■ **Data excerpts**:

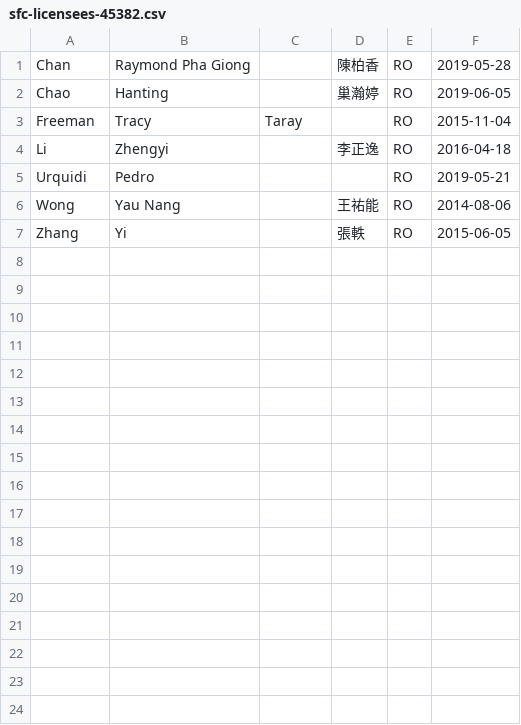
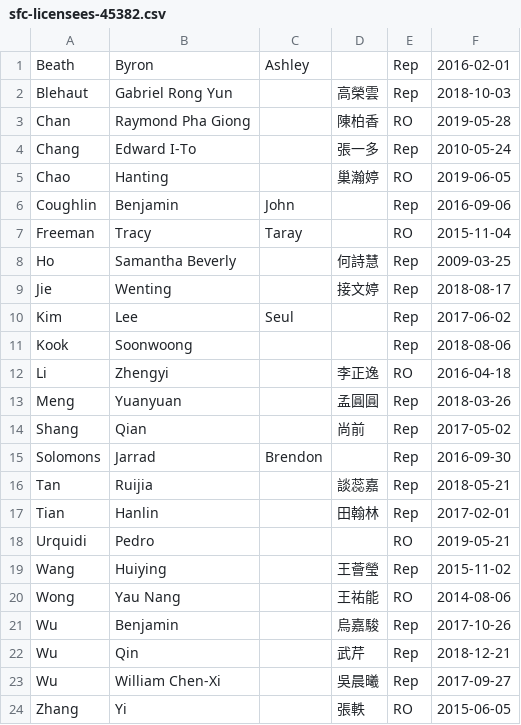
Before and after one commit to howellsuen/scrapping, a CSV file: javascript/sfc-licensees-data/sfc-licensees-45382.csv, drawn as a sheet; the diff names each change by its address in the sheet, - before the commit and + after, or states it on an @@ line.

```diff
--- a/javascript/sfc-licensees-data/sfc-licensees-45382.csv
+++ b/javascript/sfc-licensees-data/sfc-licensees-45382.csv
+row 1: Beath | Byron | Ashley |  | Rep | 2016-02-01
+row 2: Blehaut | Gabriel Rong Yun |  | 高榮雲 | Rep | 2018-10-03
+row 4: Chang | Edward I-To |  | 張一多 | Rep | 2010-05-24
+row 6: Coughlin | Benjamin | John |  | Rep | 2016-09-06
+row 8: Ho | Samantha Beverly |  | 何詩慧 | Rep | 2009-03-25
+row 9: Jie | Wenting |  | 接文婷 | Rep | 2018-08-17
+row 10: Kim | Lee | Seul |  | Rep | 2017-06-02
+row 11: Kook | Soonwoong |  |  | Rep | 2018-08-06
+row 13: Meng | Yuanyuan |  | 孟圓圓 | Rep | 2018-03-26
+row 14: Shang | Qian |  | 尚前 | Rep | 2017-05-02
+row 15: Solomons | Jarrad | Brendon |  | Rep | 2016-09-30
+row 16: Tan | Ruijia |  | 談蕊嘉 | Rep | 2018-05-21
+row 17: Tian | Hanlin |  | 田翰林 | Rep | 2017-02-01
+row 19: Wang | Huiying |  | 王薈瑩 | Rep | 2015-11-02
+row 21: Wu | Benjamin |  | 烏嘉駿 | Rep | 2017-10-26
+row 22: Wu | Qin |  | 武芹 | Rep | 2018-12-21
+row 23: Wu | William Chen-Xi |  | 吳晨曦 | Rep | 2017-09-27
```
Also changed, not shown: javascript/sfc-licensees-data/sfc-licensees-1441.csv, javascript/sfc-licensees-data/sfc-licensees-49572.csv, 6 other files.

■ **What you are asked to do**:
When you retype the data above, match every line exactly and leave the pictures behind.

■ **Written answer**:
Before and after one commit to howellsuen/scrapping, a CSV file: javascript/sfc-licensees-data/sfc-licensees-45382.csv, drawn as a sheet; the diff names each change by its address in the sheet, - before the commit and + after, or states it on an @@ line.

```diff
--- a/javascript/sfc-licensees-data/sfc-licensees-45382.csv
+++ b/javascript/sfc-licensees-data/sfc-licensees-45382.csv
+row 1: Beath | Byron | Ashley |  | Rep | 2016-02-01
+row 2: Blehaut | Gabriel Rong Yun |  | 高榮雲 | Rep | 2018-10-03
+row 4: Chang | Edward I-To |  | 張一多 | Rep | 2010-05-24
+row 6: Coughlin | Benjamin | John |  | Rep | 2016-09-06
+row 8: Ho | Samantha Beverly |  | 何詩慧 | Rep | 2009-03-25
+row 9: Jie | Wenting |  | 接文婷 | Rep | 2018-08-17
+row 10: Kim | Lee | Seul |  | Rep | 2017-06-02
+row 11: Kook | Soonwoong |  |  | Rep | 2018-08-06
+row 13: Meng | Yuanyuan |  | 孟圓圓 | Rep | 2018-03-26
+row 14: Shang | Qian |  | 尚前 | Rep | 2017-05-02
+row 15: Solomons | Jarrad | Brendon |  | Rep | 2016-09-30
+row 16: Tan | Ruijia |  | 談蕊嘉 | Rep | 2018-05-21
+row 17: Tian | Hanlin |  | 田翰林 | Rep | 2017-02-01
+row 19: Wang | Huiying |  | 王薈瑩 | Rep | 2015-11-02
+row 21: Wu | Benjamin |  | 烏嘉駿 | Rep | 2017-10-26
+row 22: Wu | Qin |  | 武芹 | Rep | 2018-12-21
+row 23: Wu | William Chen-Xi |  | 吳晨曦 | Rep | 2017-09-27
```
Also changed, not shown: javascript/sfc-licensees-data/sfc-licensees-1441.csv, javascript/sfc-licensees-data/sfc-licensees-49572.csv, 6 other files.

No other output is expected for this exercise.